Session: Katrina Related Mental Health Disaster Services for African Americans: Planning for Future Needs and Addressing Unmet Needs
3197.0: Monday, November 06, 2006: 12:30 PM-2:00 PM
Katrina Related Mental Health Disaster Services for African Americans: Planning for Future Needs and Addressing Unmet Needs
In recent days a number of reports have emerged from health officials and health agencies indicating that African Americans in the Gulf Region impacted by Katrina are likely in need of mental health services. Reports of increases in depression, PTSD and anxiety disorders have been observed. Katrina has resulted in enormous psychological strain. Reports of increase in suicides, stress associated with family separations, difficulty by the elderly in rallying the will to move forward under the enormous rebuild efforts have all been reported as contributing to the mental health service needs of Louisiana. Louisiana Department of Mental Health requested a rapid assessment of mental health needs by the Centers for Disease Control and Prevention. Scores of 3 or more on serious mental health indicators represent the need for mental health services. Approximately 46% of those who participated in the assessment process scored 4-5 and were in need of mental health referrals. Approximately 25% scored 7 or more indicating a serious need for immediate mental health services.
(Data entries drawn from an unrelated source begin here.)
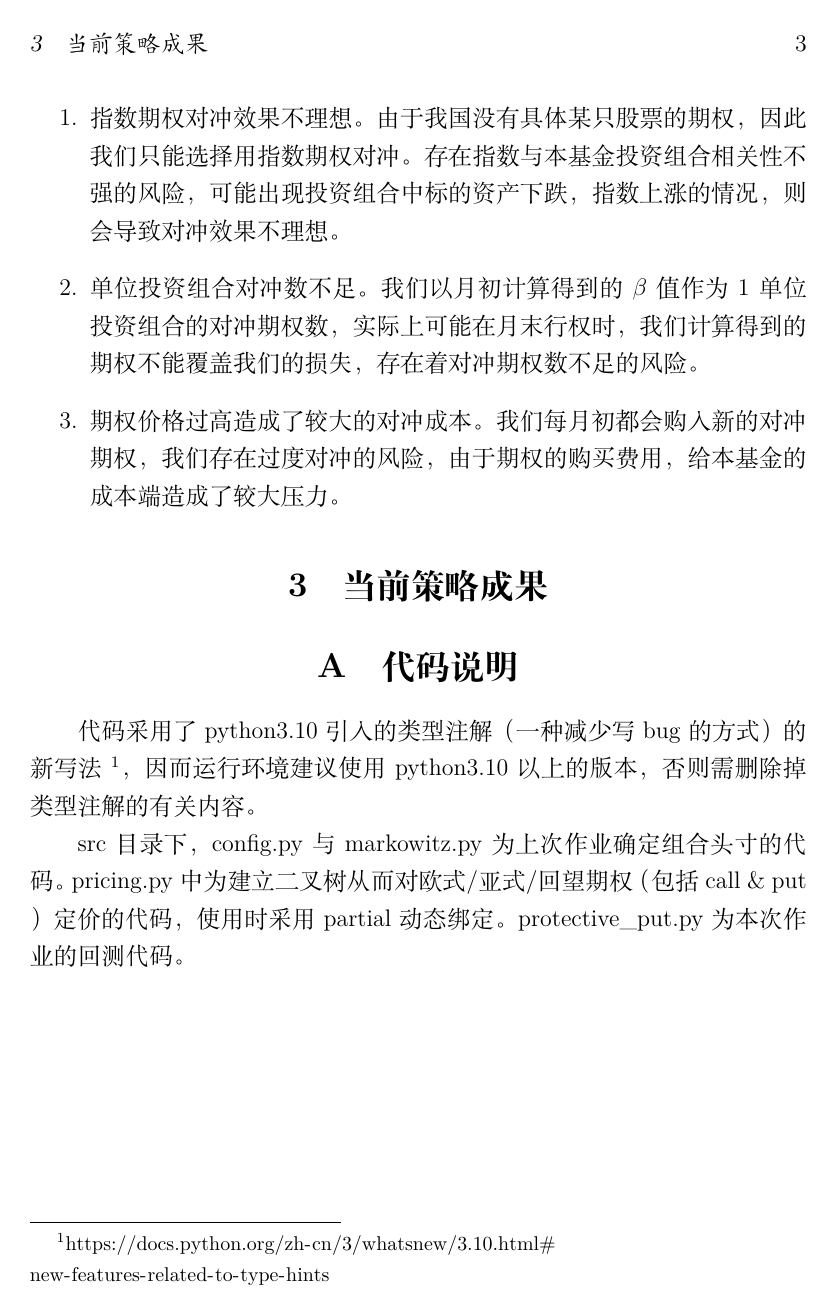
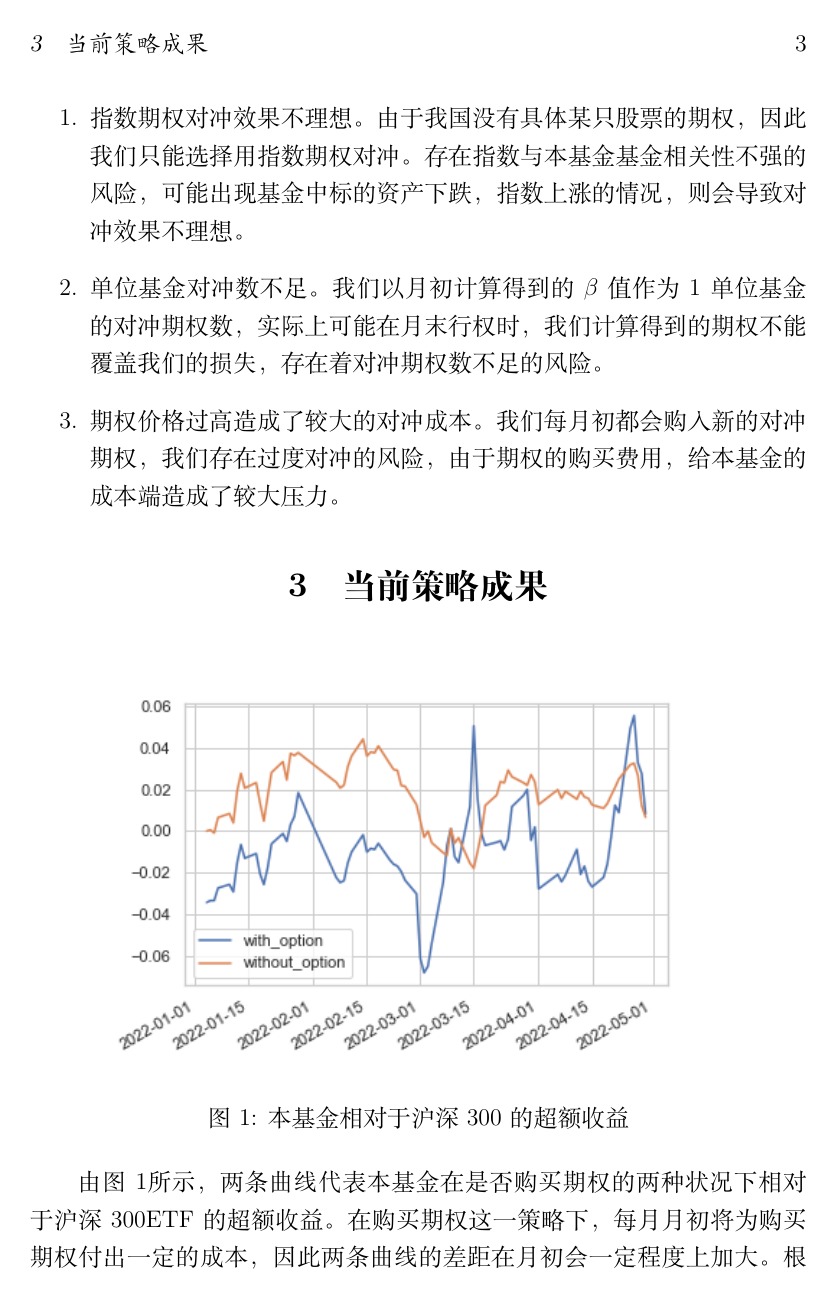
Before and after one commit to ErnestDong/papers, a LaTeX document (readme.tex): page 3 of 3 before the commit and page 3 of 5 after it. Compiled offline with XeLaTeX.

Commit message:
finish 风管模型 II

```diff
--- a/readme.tex
+++ b/readme.tex
@@ -12,6 +12,7 @@
 \usepackage{amssymb}
 \usepackage{float}
 \usepackage{capt-of}
+\usepackage{minted}
 \usepackage[hidelinks]{hyperref}
 \usepackage[table,xcdraw]{xcolor}
 \author{董晨阳 \thanks{学号1800015446} 许天朗 \thanks{学号1800015428} 李昭伦 \thanks{学号1800015469}}
@@ -61,11 +62,19 @@
 我们的对冲策略面临的具体风险如下：
 \begin{enumerate}
 	\item 指数期权对冲效果不理想。
-	      由于我国没有具体某只股票的期权，因此我们只能选择用指数期权对冲。存在指数与本基金投资组合相关性不强的风险，可能出现投资组合中标的资产下跌，指数上涨的情况，则会导致对冲效果不理想。
-	\item 单位投资组合对冲数不足。
-	      我们以月初计算得到的 \(\beta\) 值作为1单位投资组合的对冲期权数，实际上可能在月末行权时，我们计算得到的期权不能覆盖我们的损失，存在着对冲期权数不足的风险。
+	      由于我国没有具体某只股票的期权，因此我们只能选择用指数期权对冲。存在指数与本基金基金相关性不强的风险，可能出现基金中标的资产下跌，指数上涨的情况，则会导致对冲效果不理想。
+	\item 单位基金对冲数不足。
+	      我们以月初计算得到的 \(\beta\) 值作为1单位基金的对冲期权数，实际上可能在月末行权时，我们计算得到的期权不能覆盖我们的损失，存在着对冲期权数不足的风险。
 	\item 期权价格过高造成了较大的对冲成本。
 	      我们每月初都会购入新的对冲期权，我们存在过度对冲的风险，由于期权的购买费用，给本基金的成本端造成了较大压力。
 \end{enumerate}
 
 \section{当前策略成果}
+\begin{figure}[h]
+    \centering
+    \includegraphics[width=0.8\linewidth]{./lib/result/result1.png}
+    \caption{本基金相对于沪深300的超额收益}
+    \label{fig:300etf}
+\end{figure}
+由图 \ref{fig:300etf}所示，两条曲线代表本基金在是否购买期权的两种状况下相对于沪深300ETF的超额收益。在购买期权这一策略下，每月月初将为购买期权付出一定的成本，因此两条曲线的差距在月初会一定程度上加大。
+	根据这四个月的走势，当市场在小范围波动，未达到触发行权的条件时，购买期权的策略比不购买会获得更低的收益率。但在3月15日附近与4月底的两次大跌行情中，在看跌期权的保护下，本基金的收益率较大地超越了无期权保护的策略。
@@ -72,7 +92,3 @@
 \appendix
 \section{代码说明}
-代码采用了 python3.10 引入的类型注解（一种减少写 bug 的方式）的新写法
-\footnote{\url{https://docs.python.org/zh-cn/3/whatsnew/3.10.html\#new-features-related-to-type-hints}}，
-因而运行环境建议使用 python3.10 以上的版本，否则需删除掉类型注解的有关内容。
 
-src 目录下，config.py 与 markowitz.py 为上次作业确定组合头寸的代码。 pricing.py 中为建立二叉树从而对欧式/亚式/回望期权（包括 call \& put ）定价的代码，使用时采用 partial 动态绑定。protective\_put.py 为本次作业的回测代码。
```
Also changed, not shown: pyproject.toml (+1 -0 lines), readme.tex (27 more changed lines), 2 other files.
Inpatient mental health beds in Louisiana were inadequate before Katrina and are predicted now to be much more difficult to find. Combined with these structural difficulties for the provision of mental health services are a number of cultural factors at play that may complicate whether African Americans will seek or utilize mental health services in the face of the Katrina disaster. Several studies indicate that African Americans are less likely to seek specialty mental health services for psychological problems. While studies report they are likely to discuss psychological problems in general medical setting and more likely to seek mental health services when experiencing psychological distress it is unclear in the face of a disaster the magnitude of Katrina whether services, particularly mental health services that are packaged in a culturally competent manner will be available. For many African American’s in need of mental health services, relief is often sought from ministers within church and religious settings if at all. For others considering using mental health disaster counseling, ambivalence has been expressed in bearing their souls to non-minorities. Unfortunately If these mental health needs go untreated they are likely to be a factor in the rebuilding efforts.
Learning Objectives: At the conclusion of the session, the participant (learner)in this session will be able to: 1)Discuss Louisiana’s response to Katrina with a focus on the role of African American women, overall mental health needs of the African American community and perspectives on culturally specific mental health preparedness for African Americans. 2) Describe first response for mental health services of Gulf Residents. 3) Describe some tools to reframe the current circumstances for themselves and develop action plans to achieve optimal Health and environmental justice.
Presider(s):Vickie M. Mays, PhD, MSPH
Guy Seymour, PhD
Discussant(s):Leslie Cooper, PhD, MPH, BSN, RN
12:30 PMIntroduction
Vickie M. Mays, PhD, MSPH
12:35 PMBlack women as first responders: Understanding the mental health disaster needs of Louisiana
Cheryll Bowers-Stephens, MD, MBA
12:50 PMCulturally- Competent mental health responses to disaster
Kermit Crawford, PhD
1:05 PMRemembering the clergy as first responders
Rueben Warren, DDS, MPH, DrPH
1:20 PMImportance of collecting data on race, ethnicity and primary language to plan culturally specific mental health disaster responses
Vickie M. Mays, PhD, MSPH
See individual abstracts for presenting author's disclosure statement and author's information.
Organized by:Black Caucus of Health Workers
Endorsed by:Community Health Planning and Policy Development; Latino Caucus; Maternal and Child Health; Social Work
CE Credits:CME, Health Education (CHES), Nursing

The 134th Annual Meeting & Exposition (November 4-8, 2006) of APHA